“Former priest Sabine Griego’s relationship with the Archdiocese of Santa Fe took an abrupt turn for the worse after the late Archbishop Robert Sanchez stepped down in March 1993.
Just three days after Sanchez resigned, an archdiocese official sent Griego a letter telling him to “not exercise your ministry in parishes or in any other ministerial situations.”
The archdiocese’s concerns about Griego were well-founded, according to court records released recently by a judge’s order. In 2004, former Archbishop Michael Sheehan, who succeeded Sanchez in 1993, sent a letter to Vatican officials urging them to remove Griego from the priesthood. The Vatican did so in 2005.
“First, there is the sheer volume and heinous nature of the accusations,” Sheehan wrote.
He included a list of 16 men and a woman who alleged that the La Madera native ordained in 1964 had sexually abused them as children, from 1965 to 1990. The archdiocese had paid nearly $3 million to victims, Sheehan wrote.
Victims “will have to live with the trauma of their experiences for a lifetime, let alone the suffering incurred by their families and loved ones,” he wrote.
Griego did not respond to voice messages left at his home in the Las Vegas, N.M., area.
“We continue to pray for the healing of the victims for what they experienced during this inexcusable and regrettable time in our history,” the Rev. John Daniel, vicar general of the archdiocese, said in a statement. “The Archdiocese has taken many steps in the past 25 years to prevent sexual abuse of children, including the adoption of the 1993 Zero Tolerance Policy, and will continue to do so.”
Court records show that by 2017 the archdiocese had reached settlement agreements with 32 New Mexicans who alleged that Griego sexually abused them as children.
The records were obtained by Albuquerque attorney Brad Hall, who has filed more than 70 lawsuits on behalf of alleged abuse victims since 2011.
District Judge Alan Malott in October approved a request from KOB-TV to unseal court records related to Griego and two other former priests, Jason Sigler and Arthur Perrault. Perrault has fled the country.
The records – including letters, deposition transcripts and settlement agreements – show that Griego had many contacts over the years with Sanchez while he served as archbishop.

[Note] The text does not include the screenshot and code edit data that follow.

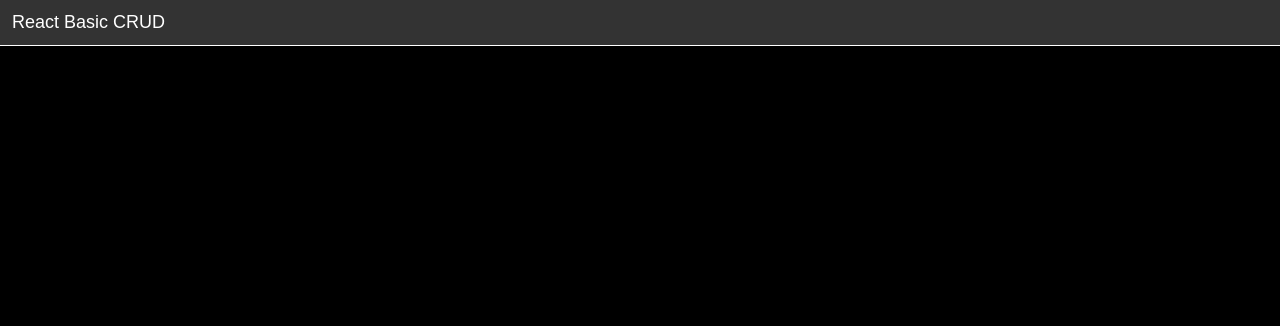
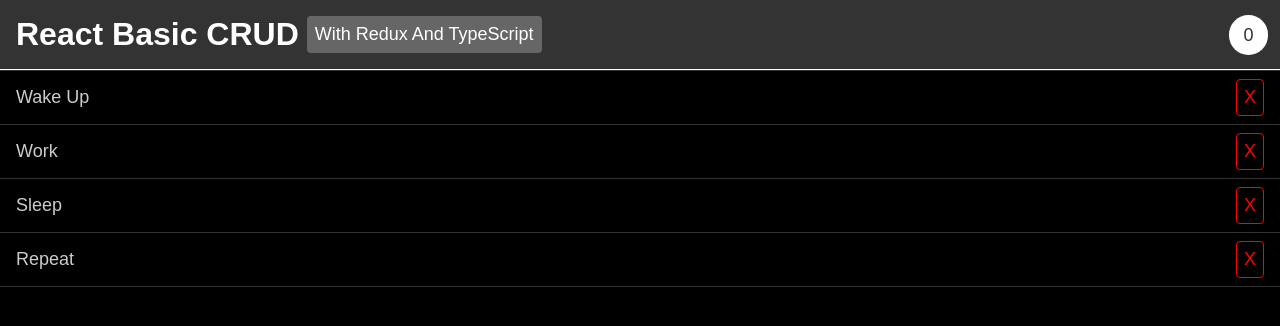
Before and after one commit to jpbarbosa/react-redux-ts, a React (Create React App) app: page / in a window 1280 px wide. Shown: the top 326 px of the page. Built offline with nearby package versions, Linux system fonts and the light colour scheme.

Commit message:
Create list of tasks

```diff
--- a/package.json
+++ b/package.json
@@ -14,6 +14,7 @@
     "react-dom": "^17.0.2",
     "react-scripts": "4.0.3",
     "typescript": "^4.1.2",
+    "uuid": "^8.3.2",
     "web-vitals": "^1.0.1"
   },
   "scripts": {
@@ -39,5 +40,8 @@
       "last 1 firefox version",
       "last 1 safari version"
     ]
+  },
+  "devDependencies": {
+    "@types/uuid": "^8.3.0"
   }
 }
--- a/src/components/App.tsx
+++ b/src/components/App.tsx
@@ -1,9 +1,12 @@
 import React from 'react';
+import { Header } from './Header';
+import { TaskList } from './tasks/List';
 
 export const App: React.FC = () => {
   return (
     <div className="App">
-      <header>React Basic CRUD</header>
+      <Header />
+      <TaskList />
     </div>
   );
 };
--- /dev/null
+++ b/src/components/Header.tsx
@@ -0,0 +1,13 @@
+import React from 'react';
+
+export const Header: React.FC = () => {
+  return (
+    <header>
+      <h1>
+        <div className="title">React Basic CRUD</div>
+        <div className="subtitle">With Redux And TypeScript</div>
+      </h1>
+      <div className="counter">0</div>
+    </header>
+  );
+};
--- /dev/null
+++ b/src/components/tasks/Item.tsx
@@ -0,0 +1,15 @@
+import React from 'react';
+import { Task } from '../../types/tasks';
+
+interface IProps {
+  task: Task;
+}
+
+export const TaskItem: React.FC<IProps> = ({ task }) => {
+  return (
+    <div className="item">
+      <span>{task.name}</span>
+      <button className="bt-remove">X</button>
+    </div>
+  );
+};
--- /dev/null
+++ b/src/components/tasks/List.tsx
@@ -0,0 +1,17 @@
+import React from 'react';
+import { TaskItem } from './Item';
+import { tasks } from '../../data/tasks';
+
+export const TaskList: React.FC = () => {
+  return (
+    <div className="list">
+      <ul>
+        {tasks.map((task) => (
+          <li key={task.id}>
+            <TaskItem task={task} />
+          </li>
+        ))}
+      </ul>
+    </div>
+  );
+};
--- /dev/null
+++ b/src/data/tasks.ts
@@ -0,0 +1,21 @@
+import { v4 as uuidv4 } from 'uuid';
+import { Task } from '../types/tasks';
+
+export const tasks: Task[] = [
+  {
+    id: uuidv4(),
+    name: 'Wake Up',
+  },
+  {
+    id: uuidv4(),
+    name: 'Work',
+  },
+  {
+    id: uuidv4(),
+    name: 'Sleep',
+  },
+  {
+    id: uuidv4(),
+    name: 'Repeat',
+  },
+];
--- /dev/null
+++ b/src/types/tasks.ts
@@ -0,0 +1,4 @@
+export interface Task {
+  id?: string;
+  name: string;
+}
```
Also changed, not shown: 1 other file (tests, documents, lock files or other folders).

One alleged victim said in a written statement that while Griego was pastor of a Las Vegas church in the 1970s, he sometimes abused boys on trips to Albuquerque and that the trips included visits with Sanchez.
“Archbishop Sanchez met Fr. Griego and I for lunch at the Classic Hotel (in Albuquerque) one day where it was clear I was the ‘boy toy’ for the priest,” a San Miguel County man identified in court records as John Doe 52 told attorneys in a written interrogatory.
Griego’s relationship with Sanchez appeared to become more complex as the clergy abuse crisis emerged into public view in 1992.
In September 1991, Sanchez arranged for Griego to receive psychological treatment for six months at a clinic in the province of Ontario. By that time, records show, Griego had been accused of sexually abusing at least 17 children.
A 2001 document indicates that Griego moved into Sanchez’s home when he returned from the clinic in February 1992.
In October 1992, as the first of hundreds of clerical abuse lawsuits were filed against the archdiocese, Sanchez wrote a letter to Griego assigning him to hospital ministry.
In January 1993, Sanchez wrote another letter to the priest granting Griego’s request for a year of “sick leave,” together with a salary, car allowance and medical insurance.
“I do recognize your commitment to the healing process which began a year ago and to which you have dedicated yourself so faithfully,” Sanchez wrote.
By early 1993, local and national media were running news reports about the crisis. Fourteen priests faced public allegations of sexually abusing children, but Griego was not among the priests identified in news reports.
Sanchez was under fire for failing to take action to stop the abuses. On March 19, 1993, he stepped down as archbishop after several New Mexico women alleged that he had sexually assaulted them when they were teenagers. Sheehan, then bishop of the Diocese of Lubbock, replaced Sanchez in April 1993.
In May 1994, Sheehan wrote a letter to Griego granting his request to retire and begin drawing a $1,000-a-month pension from the archdiocese.
“Please pray that we will be able to settle the many cases against the Archdiocese rising from allegations of priestly misconduct,” Sheehan told Griego in the letter.
In September 2005, the Vatican granted Sheehan’s request to remove Griego from the priesthood.
In March 2006, Sheehan informed the Vatican by letter that Griego had refused to sign a letter informing him of his laicization.
“Griego refused the letter and it was returned to my office,” Sheehan told a Vatican official.
“I have also had to write two priests of the Archdiocese informing them that Griego has been laicized,” Sheehan wrote. “I did this because I had received information that Griego continued to offer Masses publicly after he had been notified of his laicization.””